After two years of public silence, prominent Midtown business owners are speaking out over the ruinous impact of the 12-block-long pedestrian and bike lanes on Broadway north of 47th Street.
David Letterman ridiculed the result as a “petting zoo” for tourists — but owners of theaters, stores and restaurants held their tongues before the media. Fearful of retribution from Mayor Bloomberg’s agency commissars, they would only privately fume over the Department of Transportation’s destructive tampering with the urban fabric.
But the pain’s grown too strong. Now, in guarded but passionate terms, Broadway entrepreneurs talk of lost business they may never be able to recoup.
The Broadway pedestrian and bike lanes from West 47th Street to Columbus Circle are irrefutable evidence of the DOT’s failure to respect a basic fact of city life: People want to be on the sidewalk near stores, restaurants and building entrances — not in the middle of the road.
While the DOT’s Times Square “plazas” are popular with burger-chomping tourists, the Broadway lanes to the north — as wide as 20 feet at some points — are universally shunned.
In a 15-minute stroll from end to end of the strip yesterday, when Midtown teemed with office workers and sightseers, I counted a mere seven bikers and five walkers using the lanes.
The resulting estrangement of the east-blockfront sidewalk from the rest of Broadway has been catastrophic both for mom-and-pop stores and for some of the city’s most famous institutions. None would quantify the impact in terms of dollars, but their thrust was clear.
Broadway Association chief Cristyne Nicholas — whose organization promotes the interests of many area businesses as well as theater owners — states, “Our members have complained that it’s confusing and has a negative impact on their business.
“It has been a deterrent to both pedestrian and vehicular traffic because the lane makes it look isolated.”
Caroline Hirsch, owner of legendary Caroline’s comedy club at Broadway and 49th Street, says, “It’s changed every rhythm on that street. My weekend business is totally off because of it.”

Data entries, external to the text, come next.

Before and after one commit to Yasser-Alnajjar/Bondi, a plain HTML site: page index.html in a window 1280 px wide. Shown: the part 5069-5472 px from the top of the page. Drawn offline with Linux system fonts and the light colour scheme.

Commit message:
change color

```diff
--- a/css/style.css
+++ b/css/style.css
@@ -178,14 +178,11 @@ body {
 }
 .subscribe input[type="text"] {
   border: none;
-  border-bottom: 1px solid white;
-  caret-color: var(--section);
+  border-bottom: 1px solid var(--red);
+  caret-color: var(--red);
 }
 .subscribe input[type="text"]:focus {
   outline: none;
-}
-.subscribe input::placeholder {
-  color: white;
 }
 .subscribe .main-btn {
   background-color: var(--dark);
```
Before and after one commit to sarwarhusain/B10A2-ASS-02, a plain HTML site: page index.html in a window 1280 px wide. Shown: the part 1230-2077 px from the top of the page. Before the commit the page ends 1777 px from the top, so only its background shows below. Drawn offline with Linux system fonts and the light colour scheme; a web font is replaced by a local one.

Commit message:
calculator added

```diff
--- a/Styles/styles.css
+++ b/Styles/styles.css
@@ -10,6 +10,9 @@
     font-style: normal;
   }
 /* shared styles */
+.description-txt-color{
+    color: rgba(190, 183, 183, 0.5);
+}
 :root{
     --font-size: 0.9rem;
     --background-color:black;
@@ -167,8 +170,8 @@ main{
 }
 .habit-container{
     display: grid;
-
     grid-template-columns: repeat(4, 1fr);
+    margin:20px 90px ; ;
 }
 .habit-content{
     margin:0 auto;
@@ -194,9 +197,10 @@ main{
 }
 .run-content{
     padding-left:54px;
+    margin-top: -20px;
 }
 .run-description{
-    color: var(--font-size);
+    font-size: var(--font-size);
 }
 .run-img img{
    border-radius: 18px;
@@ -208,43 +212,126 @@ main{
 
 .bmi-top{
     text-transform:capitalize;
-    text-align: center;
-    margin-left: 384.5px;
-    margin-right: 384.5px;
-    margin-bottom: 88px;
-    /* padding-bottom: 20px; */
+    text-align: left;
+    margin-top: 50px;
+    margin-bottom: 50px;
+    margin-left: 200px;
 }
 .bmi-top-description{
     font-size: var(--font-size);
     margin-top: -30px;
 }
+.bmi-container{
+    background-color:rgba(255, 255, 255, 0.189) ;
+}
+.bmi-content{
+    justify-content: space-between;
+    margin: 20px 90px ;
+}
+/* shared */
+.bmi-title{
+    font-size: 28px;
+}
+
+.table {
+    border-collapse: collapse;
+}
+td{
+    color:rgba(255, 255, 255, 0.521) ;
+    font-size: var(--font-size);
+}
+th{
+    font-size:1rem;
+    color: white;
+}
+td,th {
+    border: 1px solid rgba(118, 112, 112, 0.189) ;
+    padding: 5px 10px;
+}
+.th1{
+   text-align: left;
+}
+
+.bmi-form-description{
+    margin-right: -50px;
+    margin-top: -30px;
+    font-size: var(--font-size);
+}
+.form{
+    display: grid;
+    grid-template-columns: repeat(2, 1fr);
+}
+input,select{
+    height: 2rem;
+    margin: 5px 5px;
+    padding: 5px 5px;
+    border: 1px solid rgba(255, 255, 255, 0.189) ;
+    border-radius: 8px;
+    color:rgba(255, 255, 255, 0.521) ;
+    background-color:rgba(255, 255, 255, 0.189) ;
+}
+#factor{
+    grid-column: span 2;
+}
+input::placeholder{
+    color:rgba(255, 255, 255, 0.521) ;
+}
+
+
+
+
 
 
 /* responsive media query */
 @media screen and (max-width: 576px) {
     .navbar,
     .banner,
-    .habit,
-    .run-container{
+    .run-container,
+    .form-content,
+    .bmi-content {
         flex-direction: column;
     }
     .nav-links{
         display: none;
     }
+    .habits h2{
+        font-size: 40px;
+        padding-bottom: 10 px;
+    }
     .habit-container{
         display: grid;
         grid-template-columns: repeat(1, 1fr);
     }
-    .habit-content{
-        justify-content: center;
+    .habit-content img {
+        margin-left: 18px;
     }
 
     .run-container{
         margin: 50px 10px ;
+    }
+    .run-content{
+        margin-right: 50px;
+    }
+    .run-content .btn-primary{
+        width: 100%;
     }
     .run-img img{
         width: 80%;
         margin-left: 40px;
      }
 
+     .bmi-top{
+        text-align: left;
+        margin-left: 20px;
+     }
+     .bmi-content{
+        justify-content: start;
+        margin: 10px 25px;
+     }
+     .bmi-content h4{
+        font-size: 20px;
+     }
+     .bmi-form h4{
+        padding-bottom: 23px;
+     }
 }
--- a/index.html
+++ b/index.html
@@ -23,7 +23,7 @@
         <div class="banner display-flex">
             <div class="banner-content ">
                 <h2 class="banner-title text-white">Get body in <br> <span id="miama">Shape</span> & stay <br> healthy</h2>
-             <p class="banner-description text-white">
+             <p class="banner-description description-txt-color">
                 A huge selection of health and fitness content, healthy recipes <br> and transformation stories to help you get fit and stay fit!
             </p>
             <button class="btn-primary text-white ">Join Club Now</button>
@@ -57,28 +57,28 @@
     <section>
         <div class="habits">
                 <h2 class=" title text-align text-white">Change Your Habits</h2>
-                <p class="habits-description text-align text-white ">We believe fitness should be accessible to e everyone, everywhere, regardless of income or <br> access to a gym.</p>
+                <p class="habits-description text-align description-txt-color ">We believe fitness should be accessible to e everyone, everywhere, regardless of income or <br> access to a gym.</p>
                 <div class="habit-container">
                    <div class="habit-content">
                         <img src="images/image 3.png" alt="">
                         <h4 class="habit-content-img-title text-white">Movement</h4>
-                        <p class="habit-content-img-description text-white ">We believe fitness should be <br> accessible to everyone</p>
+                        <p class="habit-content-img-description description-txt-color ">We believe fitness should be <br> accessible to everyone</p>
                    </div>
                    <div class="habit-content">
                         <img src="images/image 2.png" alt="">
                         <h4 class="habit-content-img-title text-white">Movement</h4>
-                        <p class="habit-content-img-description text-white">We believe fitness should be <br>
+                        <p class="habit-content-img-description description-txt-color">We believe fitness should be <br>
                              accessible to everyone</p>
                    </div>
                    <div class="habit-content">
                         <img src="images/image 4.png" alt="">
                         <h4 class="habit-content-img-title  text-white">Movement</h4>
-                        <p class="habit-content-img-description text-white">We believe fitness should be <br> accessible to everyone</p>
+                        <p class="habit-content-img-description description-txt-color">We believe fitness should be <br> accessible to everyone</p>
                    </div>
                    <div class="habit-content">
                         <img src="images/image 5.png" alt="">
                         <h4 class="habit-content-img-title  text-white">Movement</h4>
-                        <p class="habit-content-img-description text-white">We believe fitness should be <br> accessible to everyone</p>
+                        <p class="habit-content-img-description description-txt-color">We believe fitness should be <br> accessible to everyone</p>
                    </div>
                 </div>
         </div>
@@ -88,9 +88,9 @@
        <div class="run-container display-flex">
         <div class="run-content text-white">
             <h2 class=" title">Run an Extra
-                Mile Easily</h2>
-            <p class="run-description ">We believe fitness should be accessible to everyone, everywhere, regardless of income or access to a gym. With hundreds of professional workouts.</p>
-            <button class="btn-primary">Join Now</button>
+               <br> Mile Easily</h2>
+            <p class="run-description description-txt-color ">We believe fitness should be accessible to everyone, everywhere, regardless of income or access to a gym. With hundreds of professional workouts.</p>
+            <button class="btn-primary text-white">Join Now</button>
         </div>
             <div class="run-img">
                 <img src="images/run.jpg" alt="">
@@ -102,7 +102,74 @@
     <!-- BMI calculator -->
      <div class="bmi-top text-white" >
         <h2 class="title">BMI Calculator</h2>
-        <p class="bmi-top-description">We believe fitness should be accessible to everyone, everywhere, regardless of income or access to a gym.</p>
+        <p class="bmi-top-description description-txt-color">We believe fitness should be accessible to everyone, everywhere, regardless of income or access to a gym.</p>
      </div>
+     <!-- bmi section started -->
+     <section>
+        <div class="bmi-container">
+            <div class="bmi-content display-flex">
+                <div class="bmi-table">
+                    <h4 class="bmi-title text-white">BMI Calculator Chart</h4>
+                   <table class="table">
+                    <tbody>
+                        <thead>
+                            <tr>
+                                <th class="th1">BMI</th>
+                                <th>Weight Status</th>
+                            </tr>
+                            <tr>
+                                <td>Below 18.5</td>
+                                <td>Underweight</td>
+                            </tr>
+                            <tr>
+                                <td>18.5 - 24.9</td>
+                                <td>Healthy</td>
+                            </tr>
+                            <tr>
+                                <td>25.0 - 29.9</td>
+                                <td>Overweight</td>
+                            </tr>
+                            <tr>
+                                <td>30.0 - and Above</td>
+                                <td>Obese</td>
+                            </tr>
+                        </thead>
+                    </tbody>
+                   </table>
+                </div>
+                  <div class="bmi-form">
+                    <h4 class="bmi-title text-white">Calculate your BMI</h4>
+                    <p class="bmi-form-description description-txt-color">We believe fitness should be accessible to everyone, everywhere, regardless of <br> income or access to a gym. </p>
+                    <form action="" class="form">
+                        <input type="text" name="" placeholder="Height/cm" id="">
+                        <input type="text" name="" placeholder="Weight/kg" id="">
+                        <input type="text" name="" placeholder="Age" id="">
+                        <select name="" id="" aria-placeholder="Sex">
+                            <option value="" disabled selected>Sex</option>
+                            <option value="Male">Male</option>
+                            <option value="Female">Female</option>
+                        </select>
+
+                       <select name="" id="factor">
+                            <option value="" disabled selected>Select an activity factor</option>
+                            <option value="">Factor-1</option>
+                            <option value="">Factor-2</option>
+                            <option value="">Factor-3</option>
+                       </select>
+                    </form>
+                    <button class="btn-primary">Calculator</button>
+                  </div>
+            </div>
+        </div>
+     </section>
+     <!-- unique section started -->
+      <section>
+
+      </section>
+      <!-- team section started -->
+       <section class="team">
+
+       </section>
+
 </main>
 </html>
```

She notes that “Broadway, this fabulous street, now has trees in the middle of it. It’s impossible to navigate” — a fact that makes New York City’s single most iconic thoroughfare forbidding to strollers as well as to drivers, who now prefer not to come to the area at all. (Cars can park in mid-Broadway bays — if drivers can figure out how).
Stephen Hanson is the president of B.R. Guest, the restaurant company that owns Ruby Foo’s at Broadway at 49th Street. He says, “It’s hurt our business there tremendously. There’s no walk-by traffic we used to have at night, because everybody’s in a mad dash to get to the central arcade area.”
Hanson says his Blue Fin at 47th Street has benefited from the Times Square plazas — but that their popularity, combined with the inhospitability of the bike/pedestrian lane to the north, sucked the energy out of Broadway above 47th Street — “anything for 10 blocks up is getting a vacuum effect,” he said.
Managers of Serafina and Brasserie Cognac near 55th Street who didn’t wish to be named similarly said the lanes have reduced the number of customers. One noted that the city is so enamored of the little-used lanes that clean-up crews arrive at 1 a.m. to hose down the green-painted pedestrian lane for no good reason.
At first glance, the DOT’s decision to turn much of 12 once-vibrant blocks into a wasteland seems mere stupidity. In fact, it served a purpose — namely, thinning Broadway’s four lanes of vehicular traffic to two (and to one in certain spots).
DOT Commissioner Janette Sadik-Khan — who’s finally taking flak for her destructive measures in all five boroughs — hates Broadway for slicing through the street grid at an angle and generating what she regards as intolerable congestion.
But what’s indefensible is the ruination of Broadway’s heart. Sadik-Khan has little taste for the street energy that helped make New York the world’s most dynamic (and economically potent) city; her priorities lie in the cyclist-heaven Copenhagen of her urban-phobic imagination.
Bloomberg, no cyclist himself, humors her because her schemes coincide with his own anti-congestion agenda. The cost to everyone else has yet to be tallied. But he might, for starters, listen to what Broadway’s merchants have to say.